- **How to complete this task**:
Please tally how many lines in the entries below include the word "mean", giving only the number.

- **Dataset content**:
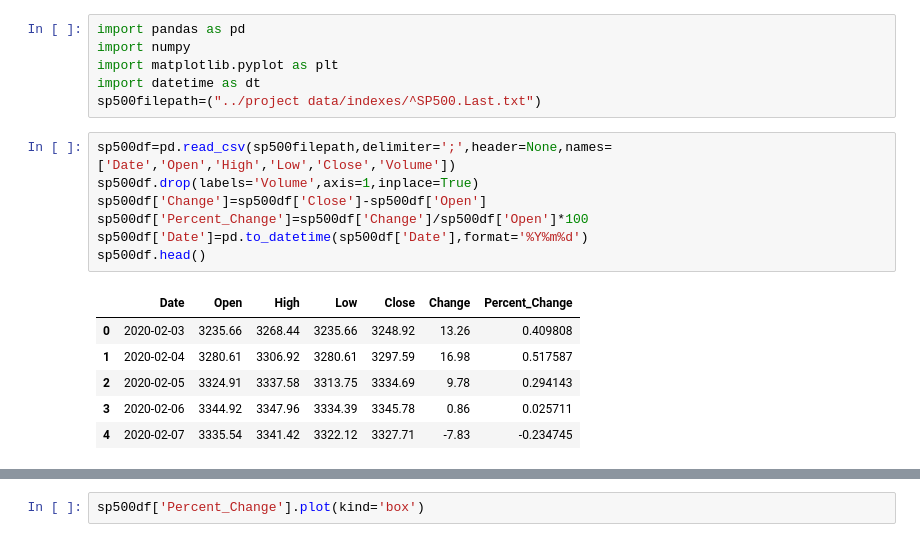
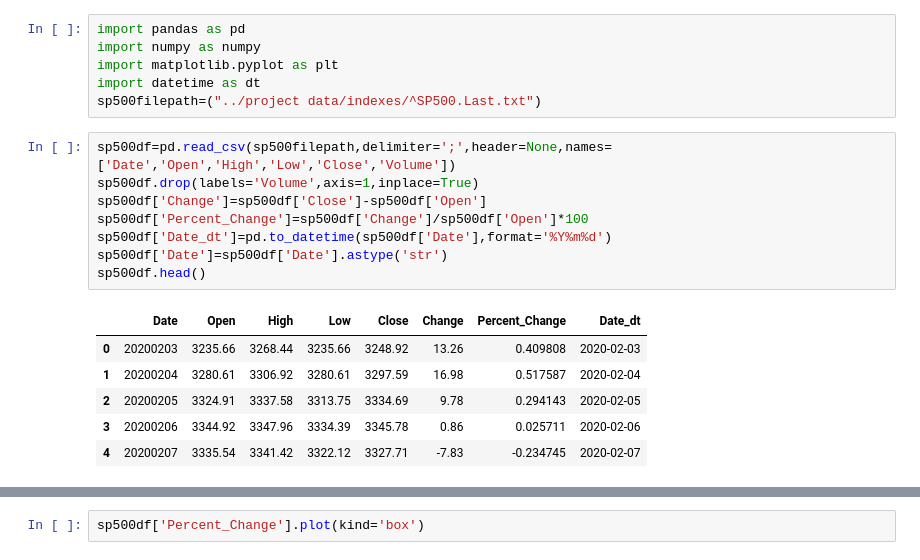
Before and after one commit to Bandelero/Covids-Effect-on-the-Stock-Market, a Jupyter notebook: wordcloud/wordcloud.ipynb, the cells around one changed output, grey strips where cells are left out. Saved outputs shown, nothing was run; the diff lists cells and outputs as text.

```diff
--- a/wordcloud/wordcloud.ipynb
+++ b/wordcloud/wordcloud.ipynb
@@ -1,21 +1,22 @@
 # %%
 import pandas as pd
-import numpy
+import numpy as numpy
 import matplotlib.pyplot as plt
 import datetime as dt
 sp500filepath=("../project data/indexes/^SP500.Last.txt")
 # %%
 sp500df=pd.read_csv(sp500filepath,delimiter=';',header=None,names=['Date','Open','High','Low','Close','Volume'])
 sp500df.drop(labels='Volume',axis=1,inplace=True)
 sp500df['Change']=sp500df['Close']-sp500df['Open']
 sp500df['Percent_Change']=sp500df['Change']/sp500df['Open']*100
-sp500df['Date']=pd.to_datetime(sp500df['Date'],format='%Y%m%d')
+sp500df['Date_dt']=pd.to_datetime(sp500df['Date'],format='%Y%m%d')
+sp500df['Date']=sp500df['Date'].astype('str')
 sp500df.head()
 # %% [output]
-|  | Date | Open | High | Low | Close | Change | Percent_Change |
-| 0 | 2020-02-03 | 3235.66 | 3268.44 | 3235.66 | 3248.92 | 13.26 | 0.409808 |
-| 1 | 2020-02-04 | 3280.61 | 3306.92 | 3280.61 | 3297.59 | 16.98 | 0.517587 |
-| 2 | 2020-02-05 | 3324.91 | 3337.58 | 3313.75 | 3334.69 | 9.78 | 0.294143 |
-| 3 | 2020-02-06 | 3344.92 | 3347.96 | 3334.39 | 3345.78 | 0.86 | 0.025711 |
-| 4 | 2020-02-07 | 3335.54 | 3341.42 | 3322.12 | 3327.71 | -7.83 | -0.234745 |
+|  | Date | Open | High | Low | Close | Change | Percent_Change | Date_dt |
+| 0 | 20200203 | 3235.66 | 3268.44 | 3235.66 | 3248.92 | 13.26 | 0.409808 | 2020-02-03 |
+| 1 | 20200204 | 3280.61 | 3306.92 | 3280.61 | 3297.59 | 16.98 | 0.517587 | 2020-02-04 |
+| 2 | 20200205 | 3324.91 | 3337.58 | 3313.75 | 3334.69 | 9.78 | 0.294143 | 2020-02-05 |
+| 3 | 20200206 | 3344.92 | 3347.96 | 3334.39 | 3345.78 | 0.86 | 0.025711 | 2020-02-06 |
+| 4 | 20200207 | 3335.54 | 3341.42 | 3322.12 | 3327.71 | -7.83 | -0.234745 | 2020-02-07 |
 # %%
```
Also changed, not shown: parts of 16 cells of this notebook, 6 other files.
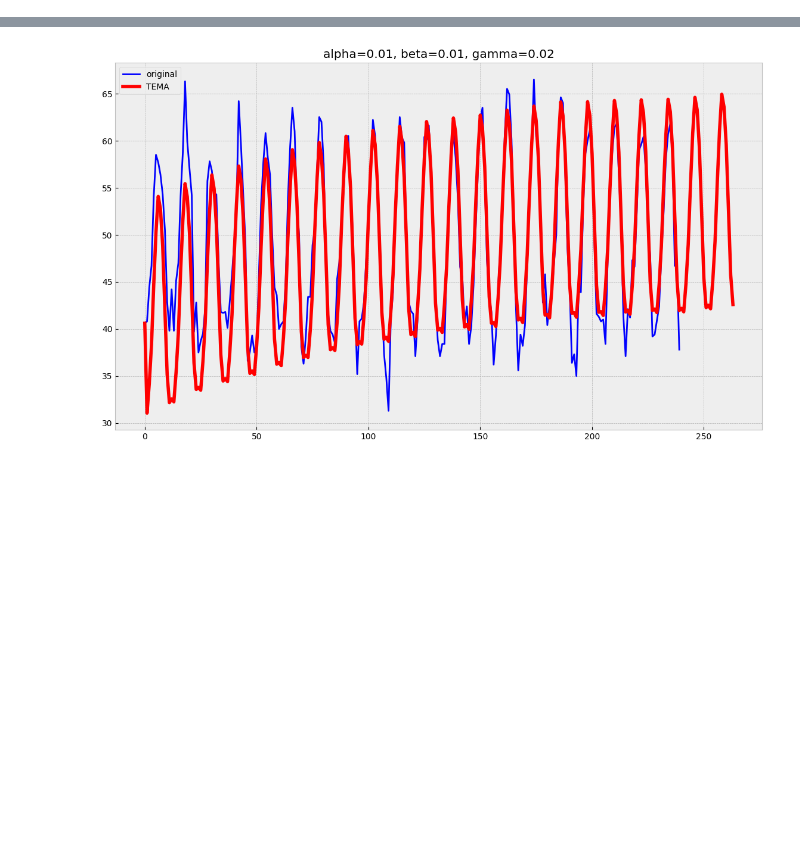
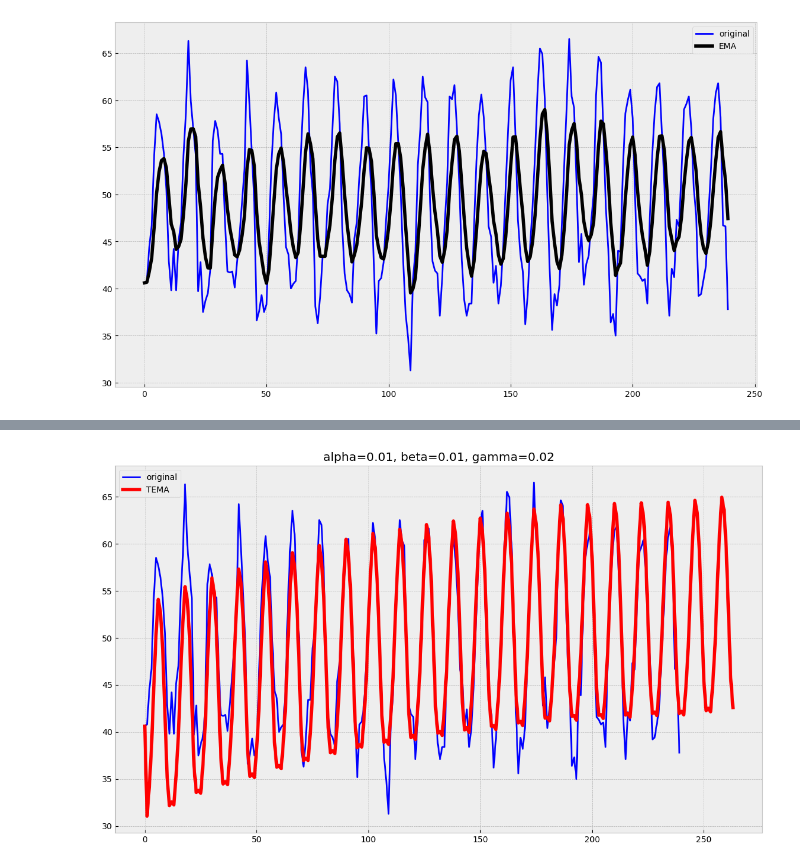
Before and after one commit to Aleksandra2412/portfolio, a Jupyter notebook: timeseries2.ipynb, the cells around one changed output, grey strips where cells are left out. Drawn from its saved outputs; the diff is of its cells as text; code cells hidden in the pictures; blank space fills up the shorter version.

```diff
--- a/timeseries2.ipynb
+++ b/timeseries2.ipynb
@@ -12,0 +75,9 @@ series1 = pd.read_csv("mean-monthly-air-temperature-deg.csv")['Deg']
+# %%
+ema = exponential_moving_average(series1, 0.3)
+with plt.style.context('bmh'):
+    plt.figure(figsize=(14, 8))
+    plt.plot(series1, color='blue',label='original')
+    plt.plot(ema, color='black', linewidth='4', label='EMA')
+    plt.legend()
+# %% [output]
+[figure, added]
```
Also changed, not shown: parts of 48 cells of this notebook, 15 other files.
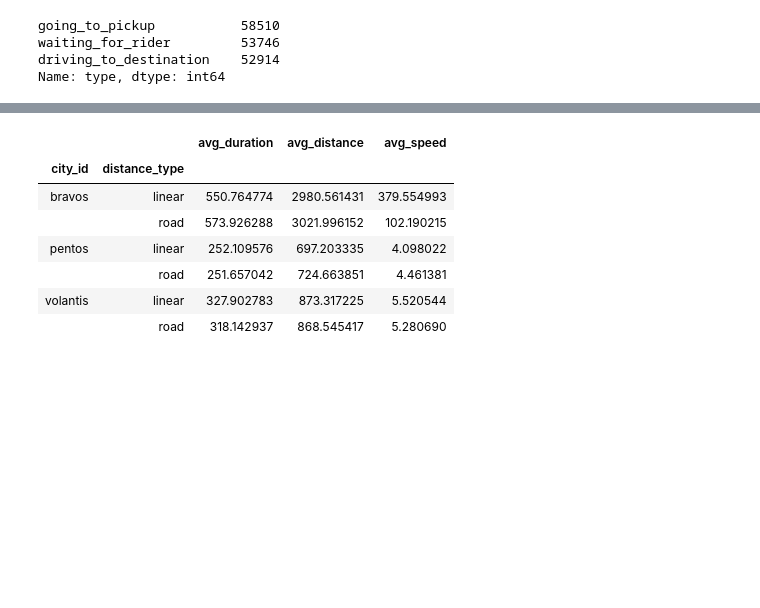
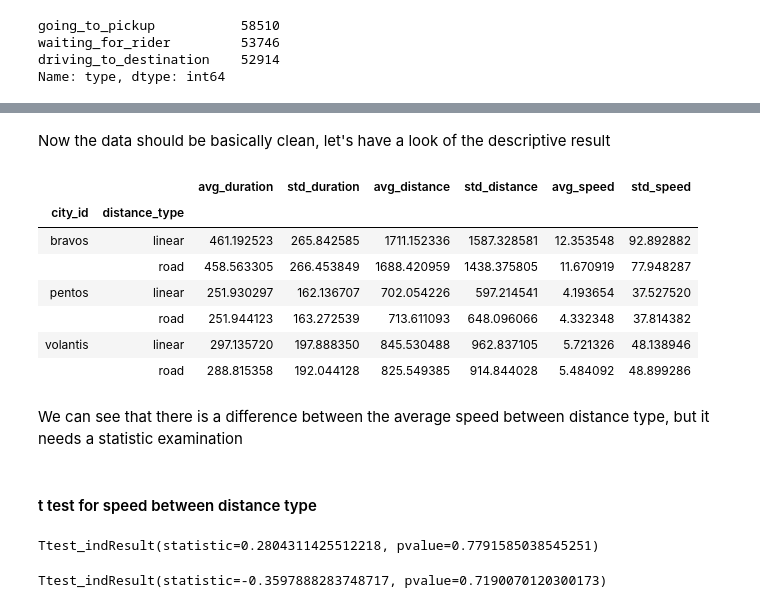
Before and after one commit to ta-data-bcn/technical-interview, a Jupyter notebook: Technical_Interview_Chao.ipynb, the cells around one changed output, grey strips where cells are left out. Saved outputs shown, nothing was run; the diff lists cells and outputs as text; code cells hidden in the pictures; blank space fills up the shorter version.

Commit message:
Basically finished

```diff
--- a/Technical_Interview_Chao.ipynb
+++ b/Technical_Interview_Chao.ipynb
@@ -244,0 +284,4 @@ df_pickup["duration"] = df_pickup["duration"].astype("int")
+# %%
+# As there are some 0, I replace them as np.nan
+
+df_pickup_no_zero["speed"] = (df_pickup_no_zero["distance"]/df_pickup_no_zero["duration"]).replace(np.inf, np.nan)
@@ -245 +319,8 @@ df_pickup["duration"] = df_pickup["duration"].astype("int")
+# %%
+# There are some values way too high, I treat them as outlier (z score > 3) and will not use them in the analysis
+
+#df_clean = df_pickup_no_zero[(np.abs(stats.zscore(df_pickup_no_zero))<3).all(axis=1)]
+
+df_pickup_no_zero["duration_z"] = np.abs(stats.zscore(df_pickup_no_zero["duration"]))
+df_pickup_no_zero["distance_z"] = np.abs(stats.zscore(df_pickup_no_zero["distance"]))
 # %%
@@ -267,0 +338,2 @@ df_pickup.head()
+# %%
+df_clean = df_pickup_no_zero[(df_pickup_no_zero["duration_z"] < 3) & (df_pickup_no_zero["distance_z"] < 3)]
@@ -268,13 +352,24 @@ df_pickup.head()
+# %%
+df_clean = df_clean.drop(columns = ["duration_z", "distance_z"])
+# %% [markdown]
+Now the data should be basically clean, let's have a look of the descriptive result
 # %%
-df_pickup.groupby(["city_id", "distance_type"]).agg(avg_duration = ("duration", "mean"),
-                              avg_distance = ("distance", "mean"),
-                              avg_speed = ("speed", "mean"))
+df_clean.groupby(["city_id", "distance_type"]).agg(avg_duration = ("duration", "mean"),
+                                                   std_duration = ("duration", np.std),
+                                                   avg_distance = ("distance", "mean"),
+                                                   std_distance = ("distance", np.std),
+                                                   avg_speed = ("speed", "mean"),
+                                                   std_speed = ("speed", np.std))
 # %% [output]
-|  |  | avg_duration | avg_distance | avg_speed |
-| city_id | distance_type |  |  |  |
-| bravos | linear | 550.764774 | 2980.561431 | 379.554993 |
-|  | road | 573.926288 | 3021.996152 | 102.190215 |
-| pentos | linear | 252.109576 | 697.203335 | 4.098022 |
-|  | road | 251.657042 | 724.663851 | 4.461381 |
-| volantis | linear | 327.902783 | 873.317225 | 5.520544 |
-|  | road | 318.142937 | 868.545417 | 5.280690 |
+|  |  | avg_duration | std_duration | avg_distance | std_distance | avg_speed | std_speed |
+| city_id | distance_type |  |  |  |  |  |  |
+| bravos | linear | 461.192523 | 265.842585 | 1711.152336 | 1587.328581 | 12.353548 | 92.892882 |
+|  | road | 458.563305 | 266.453849 | 1688.420959 | 1438.375805 | 11.670919 | 77.948287 |
+| pentos | linear | 251.930297 | 162.136707 | 702.054226 | 597.214541 | 4.193654 | 37.527520 |
+|  | road | 251.944123 | 163.272539 | 713.611093 | 648.096066 | 4.332348 | 37.814382 |
+| volantis | linear | 297.135720 | 197.888350 | 845.530488 | 962.837105 | 5.721326 | 48.138946 |
+|  | road | 288.815358 | 192.044128 | 825.549385 | 914.844028 | 5.484092 | 48.899286 |
+# %% [markdown]
+We can see that there is a difference between the average speed between distance type, but it needs a statistic examination
+# %% [markdown]
+#### t test for speed between distance type
@@ -280,0 +385,10 @@ df_pickup.groupby(["city_id", "distance_type"]).agg(avg_duration = ("duration",
+# %%
+# t test of speed between linear distance type and road distance type in Bravos
+stats.ttest_ind(bravos_linear_speed, bravos_road_speed)
+# %% [output]
+Ttest_indResult(statistic=0.2804311425512218, pvalue=0.7791585038545251)
+# %%
+# t test of speed between linear distance type and road distance type in Pentos
+stats.ttest_ind(pentos_linear_speed, pentos_road_speed)
+# %% [output]
+Ttest_indResult(statistic=-0.3597888283748717, pvalue=0.7190070120300173)
```
Also changed, not shown: parts of 37 cells of this notebook.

- **Output of the exercise**:
7